Insider footage of New York City’s most peculiar and exotic locations is about to become a lot harder to access.
Nick Carr, New York’s favorite location scout, is heading West, and pulling the plug on one of our favorite blogs, Scouting New York.
In a post the 33-year-old blogger and location scout released on Tuesday morning, Carr announced that he would be moving to Los Angeles to pursue a career in directing and screenwriting.
"Last year, my latest script started getting an extremely positive response, earning the attention of a manager. It quickly became apparent that if I want to make a serious attempt at this, I need to be in Los Angeles," Carr wrote.
Fresh out of Columbia University and pining for a point-of-entry into the movie industry, Carr accepted his first position as a location scout on the set of War of the Worlds approximately a decade ago, he wrote on his blog.
The pay was small ($100 a week, according to Carr’s post), but over the years, Carr’s knowledge of production and New York City locales grew — and he shared it with anyone with an Internet connection.
From the smallest graveyard in Manhattan to the abandoned palace at 5 Beekman St., Carr provided blog guests with an all-access pass to some of the city’s most interesting and otherwise inaccessible locales.
"My time in New York taught me how to really look at and experience a city," Carr said.
"You can walk with your head down, or you can look up, and see so much going on. My experience in New York really taught me to open my eyes."
Media outlets took notice of that.
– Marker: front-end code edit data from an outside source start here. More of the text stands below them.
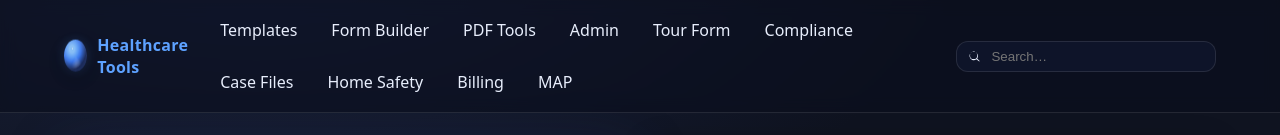
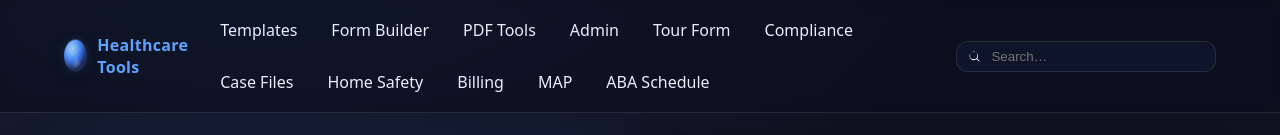
Before and after one commit to jessicacousins/healthcare_website_vite, a React (Vite) app: page / in a window 1280 px wide. Shown: the top 135 px of the page. Built offline with nearby package versions, Linux system fonts and the light colour scheme.

Commit message:
added schedules to navbar

```diff
--- a/src/components/Navbar.jsx
+++ b/src/components/Navbar.jsx
@@ -48,6 +48,9 @@ export default function Navbar() {
           </NavLink>
           <NavLink className="nav-link" to="/mar">
             MAP
+          </NavLink>
+          <NavLink className="nav-link" to="/aba-schedule">
+            ABA Schedule
           </NavLink>
         </div>
 
```
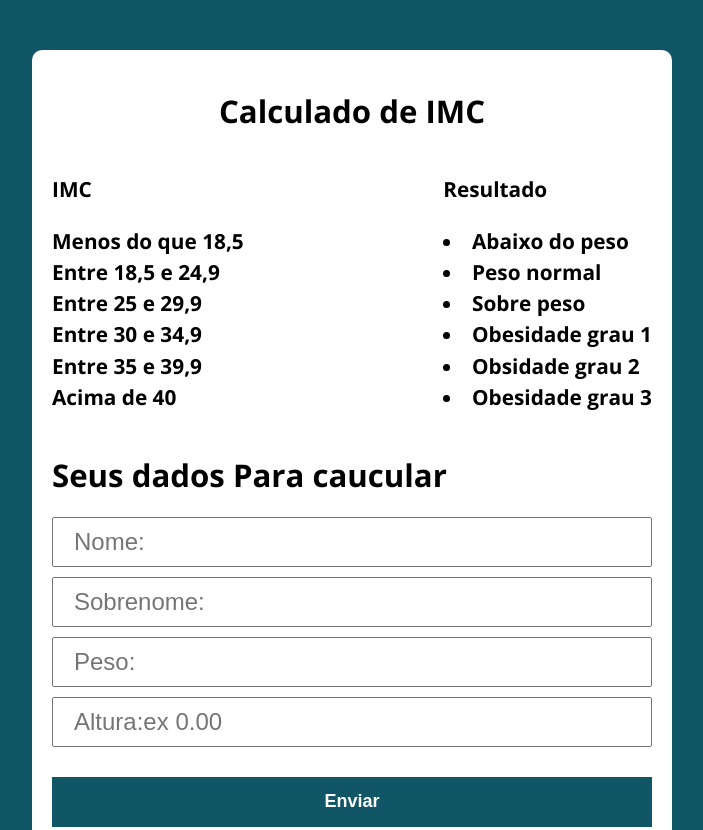
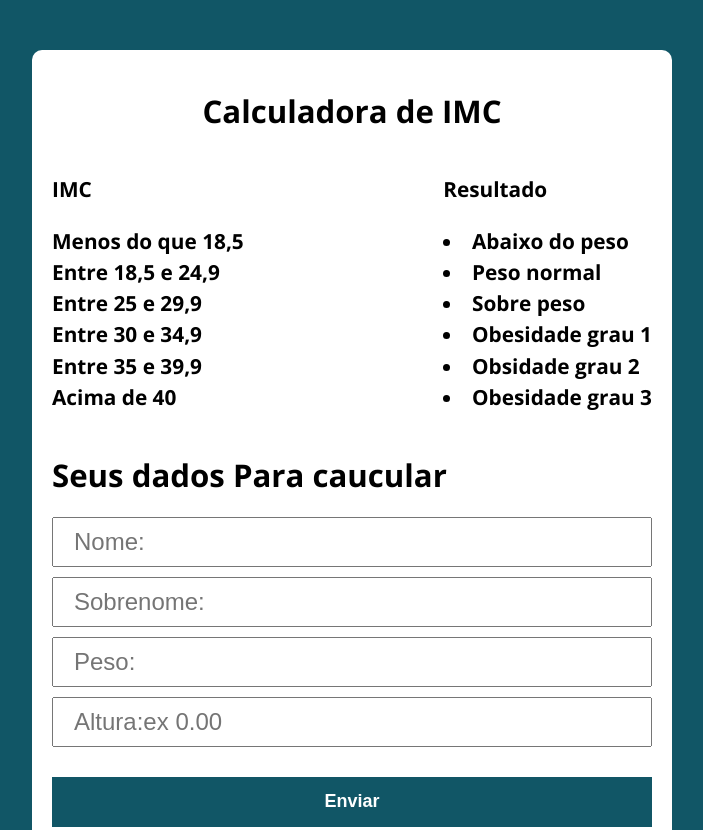
Before and after one commit to joseneisantana/Nova_calculadora_IMC, a plain HTML site: page index.html in a window 1280 px wide. Shown: the top 830 px of the page, without its empty margins (288-991 px from the left). Drawn offline with nearby package versions, Linux system fonts and the light colour scheme.

Commit message:
Update index.html

```diff
--- a/index.html
+++ b/index.html
@@ -12,7 +12,7 @@
 <body>
 
   <section class="container">
-    <h1>Calculado de IMC</h1>
+    <h1>Calculadora de IMC</h1>
 
     <div class="central">
      <div class="imc">
```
In the past five years alone, Carr and his blog have been featured everywhere from NPR’s “All Things Considered” and WNYC, to The New York Times and The Wall Street Journal.
But what Carr put on the site was less important than the reactions they generated, Carr said.
"Once I wrote about an old converted hotel, the Valencia, in Queens," said Carr.
"All these people wrote in to share their experiences, and what it meant to them. That's what made the website so special, that people would find each other, remember each other, interact and share their experiences."
Site fans are responding to Carr's news accordingly. Upon announcing that he will be putting an end to Scouting New York, Carr has received dozens of messages wishing him well and saying that he will be missed.
Before you get too upset about the end of an era, though, know this: Carr has already launched a new website, Scouting Los Angeles, which will follow the same format as its New York predecessor.